“The limits of my language means the limits of my world.”–Wittgenstein
I love words. I love creating and combining words. With a new set of vocabulary, we get to create our own culture.
With these words I hope to expand our notion of what’s possible. And I invite you to play along too by suggesting new words.
Here are some words I have created (or redefined):
definition to come
definition to come
definition to come
Quirkyalone (n., adj.)
A quirkyalone is a person who enjoys being single (or spending time alone) and so prefers to wait for the right person to come along rather than dating indiscriminately. Quirkyalones prefer to be single rather than settle.
Quirkyalones can also be married or in a committed relationship (quirkytogether). You can be a man or a woman, any age. Quirkyalone is ultimately a philosophy about finding happiness within yourself whether you’re single or in a relationship. The essence of quirkyalone is the inability to settle.
You can check out my Quirkyalone book here. This will be your gateway drug to the quirkyalone universe. After this, who knows, you may want to come to a gathering such as the Quirkyalones Together Conference, take an online class, learn tango with me in Buenos Aires to learn about how to learn quirkyaloneness and togetherness through your body . . or who knows what!
Quirkytogether (n., adj.)
Quirkytogether takes the quirkyalone ethos of holding out for true love and respecting the individual’s need for space and puts those values into a relationship context.
Two quirkytogether people want to be together more than they need to be together.
Quirkytogethers write their own rules for coupling. Common values tend to be authenticity, vulnerability, autonomy and independence as well as mutual support and deep connection (and some dependence too). It’s all about authenticity and vulnerability–you can’t be quirkytogether without bringing your full self to the encounter. You could even have a quirkytogether friendship too. You can read the “quirkytogether” chapter in Quirkyalone.
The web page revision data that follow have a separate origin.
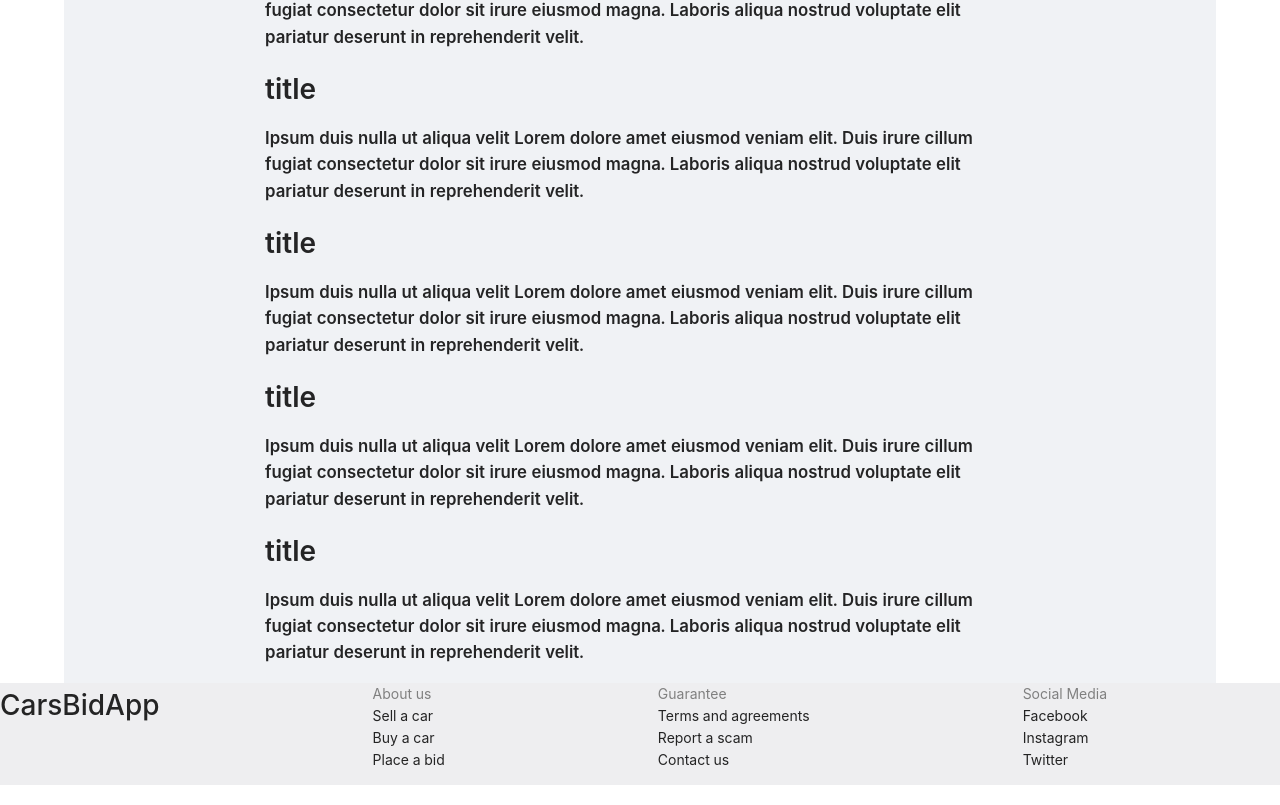
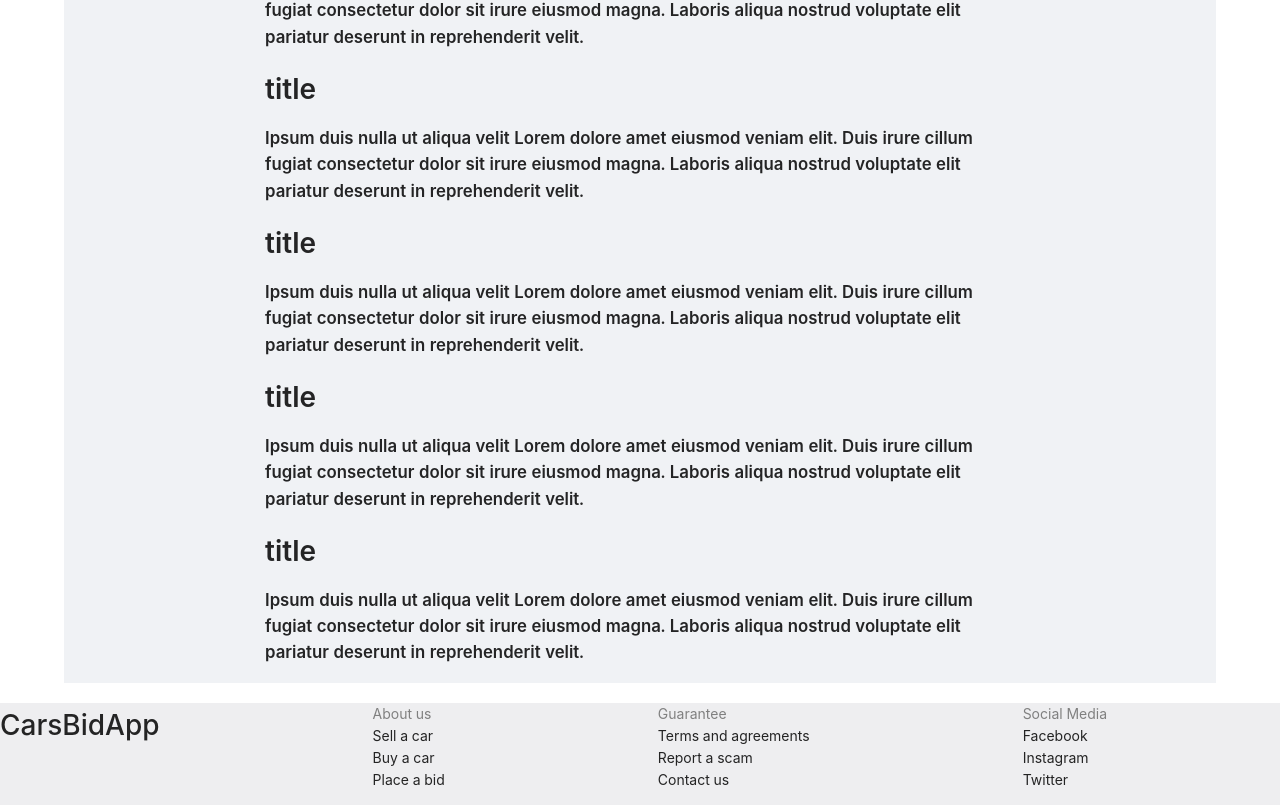
Before and after one commit to Petiazediter/CarAppRewrite, a React (Create React App) app in the folder car-app-frontend/: page /about in a window 1280 px wide. Shown: the part 2541-3346 px from the top of the page. Built offline with nearby package versions, Linux system fonts and the light colour scheme.

Commit message:
Add marginTop to footer's style.

```diff
--- a/car-app-frontend/src/components/footer/Footer.tsx
+++ b/car-app-frontend/src/components/footer/Footer.tsx
@@ -11,7 +11,7 @@ const TitleLi = styled('li')`
 
 export function Footer() {
     return (
-    <div style={{background: "#EEEEF0", width: '100vw', left:0,bottom:0, margin:0}}>
+    <div style={{background: "#EEEEF0", width: '100vw', left:0,bottom:0, margin:0, marginTop: '20px'}}>
         <Row>
         <Col flex={1}>
             <h1>CarsBidApp</h1>
```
Since 2010, I have been obsessed with tango. And through tango, I have discovered the tangasm. A tangasm is not a climax in the way we think of an “orgasm.” There is no particular moment of release. The tangasm is not about how it looks, it’s about how it feels.
A tangasm is a moment of total connection coupled with full-body pleasure, bodies swirling with each other, breathing together, a union with the moment, your partner, the music, the room.
I have asked people about their tangasms and they tell me things like: “Losing all notion of time and space.” “You forget about everything and everyone.” “A peak experience.” “Traveling to another galaxy.” “Thoughts floating away.” “Being in flow.” “Embracing and breathing together.” “Dancing on a pink cloud.” “A spiritual practice.” This doesn’t mean you are sexually attracted to your partner, though you might be. You could feel a tangasm with someone of your same sex if you are heterosexual or even with your parent.
You can read about the tangasm in this essay, Is Tango Better than Sex?
You might even have a tangasm in Buenos Aires if you come on a Tango Bliss Adventure.
Todolistology describes the study of a person and his or her desires, neuroses, and personality, through her or his lists.
Watch me talk about what our to-do lists reveal about us in this authors@ google talk.
The concept of “wet” is something I have been developing through coaching women and through the writing of a memoir, which is still very much in process. Being wet is about being in tune with your body’s messages and reading its cues. Wet women know that their sexual energy is vitality and that you can be turned-on in and outside the bedroom. Being wet is not about traditional hotness. Being wet is much more about how it feels than how it looks. Being wet is a source of power and intuition. In a world where porn desecrates female sexuality, and pop culture and advertising routinely objectify women, being wet is an emphatic call to arms for women to not park their sexuality, but to feel it from the inside out as subjects rather than objects.
You can read about my investigations into wetness through my memoir here.